"True worshippers shall worship the Father in spirit and in truth," says Jesus in John 4:23, "for the Father seeketh such to worship him. God is a Spirit: and they that worship him must worship him in spirit and in truth."
In this particular setting, Jesus is talking with the Samaritan woman at the well. She asks Him who is correct, the Jews or the Samaritans. (Jews believed they should worship in Jerusalem, Samaritans on Mt. Gerizim.) Jesus, after clarifying that salvation is coming through the Jews, effectively tells her God isn't concerned about "where we worship." That's not the question.
But what does it mean to worship? What does Jesus mean when He says worship in spirit and truth? What is meant when He tells us that’s what God seeks?
The English word worship comes from the Greek word, proskuneo. The definition in Strong's concordance goes like this: to kiss the hand to (towards) one, in token of reverence 2) among the Orientals, esp. the Persians, to fall upon the knees and touch the ground with the forehead as an expression of profound reverence 3) in the NT by kneeling or prostration to do homage (to one) or make obeisance, whether in order to express respect or to make supplication 3a) used of homage shown to men and beings of superior rank.
After examining this definition, we were challenged in one of our Bible studies by the following. I thought it most helpful.
Think for a minute about what it means for a subject to prostrate himself on the ground before a King. For instance, if a King sees you walk through the door, what kind of questions might he be asking himself about you? Probably things like, “What does this person want? What sort of spirit does this person exhibit? Is he a threat to my interests? Exactly what is he up to?"
The act of prostrating oneself before a King is a position of high vulnerability. You can’t defend yourself lying flat on your face. What it purports to say is that, "I have no will of my own. I have no designs on what happens here. I am at your mercy. I am totally in your hands. You may dispose of me as you wish."
Now certainly not everyone who prostrates themselves before a King or purports to worship God is of that mind inside. Disjunction between the outward behavior and the inward man is not uncommon. When it comes to worship, we are capable of going through the motions of what we call worship without ever even thinking about God or coming into his presence in our own consciousness.

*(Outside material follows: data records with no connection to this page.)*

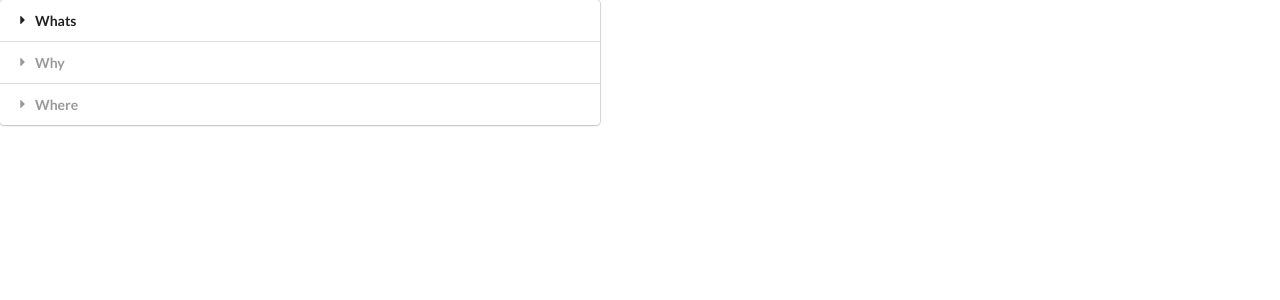
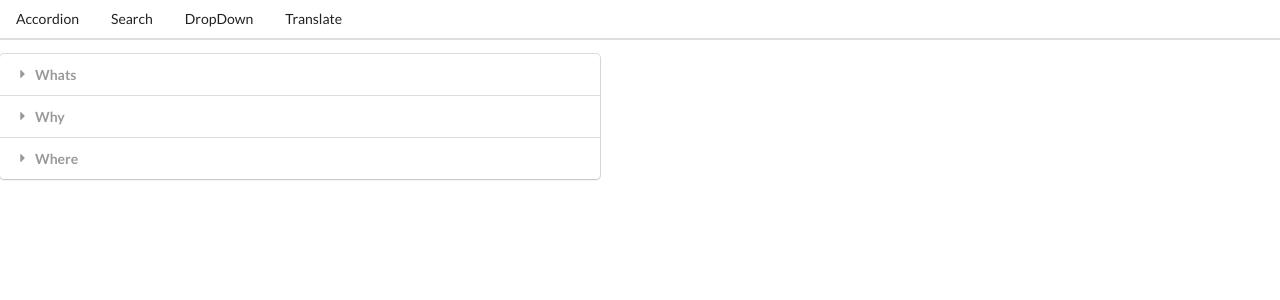
Before and after one commit to srueda27/widgets, a React (Create React App) app: page / in a window 1280 px wide. Shown: the top 300 px of the page. Built offline with nearby package versions, Linux system fonts and the light colour scheme.

Commit message:
Build a Link component

```diff
--- a/src/components/App.js
+++ b/src/components/App.js
@@ -2,6 +2,7 @@ import React, { useState } from "react";
 
 import Accordion from "./Accordion";
 import Dropdown from "./DropDown";
+import Header from "./Header";
 import Route from "./Route";
 import Search from "./Search";
 import Translate from "./Translate";
@@ -41,6 +42,7 @@ export default () => {
 
   return (
     <div>
+      <Header />
       <Route path='/'>
         <Accordion items={items} />
       </Route>
--- /dev/null
+++ b/src/components/Header.js
@@ -0,0 +1,15 @@
+import React from "react";
+import Link from "./Link";
+
+const Header = () => {
+  return (
+    <div className="ui secondary pointing menu">
+      <Link href="/" className="item" >Accordion</Link>
+      <Link href="/list" className="item" >Search</Link>
+      <Link href="/dropdown" className="item" >DropDown</Link>
+      <Link href="/translate" className="item" >Translate</Link>
+    </div>
+  )
+}
+
+export default Header
--- /dev/null
+++ b/src/components/Link.js
@@ -0,0 +1,15 @@
+import React from "react";
+
+const Link = ({className, href, children}) => {
+  const onClick = (event) => {
+    event.preventDefault();
+  }
+
+  return (
+    <a onClick={onClick} className={className} href={href} >
+      {children}
+    </a>
+  );
+}
+
+export default Link
```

But Jesus says that God seeks those who will worship in spirit and in truth. So it’s not a bodily ritual we go through, but it comes from our inner man, and "in truth" is another way of saying in reality or in fact.
God is looking for the worship which is real, which is a reflection of what we are in our heart. When we are living a life of worship to him, we are no threat to His kingdom. We are no threat to His authority. We are living a life which is totally committed and submitted to His will.
Someone says, “I have greatly changed in my understanding of what worship is. I used to feel good about what I was doing when I went to a large church where worship was about praise and emotion and generating a good feeling. I honestly felt good and I felt like I was worshiping. I felt like I was doing what I was supposed to do, but I realize now that it was a deceptive thing. It was about feeling good. It was about generating a high, and that’s not what worship is.”
Certainly, as we follow Jesus, there will be times when we experience, if you will, ecstatic feelings having to do with our relationship to God. There will be feelings which are generated in us that are incredible, but that’s not something we should seek to produce. Rather, it seems to me that worship, as Jesus describes it, results in a relationship between us and God that involves us following in the footsteps of his Son, following Him even through the garden where, when faced with the ultimate challenge of His life, He said “Father, not my will but thine be done.”
This, I submit, is worship "in spirit and in truth."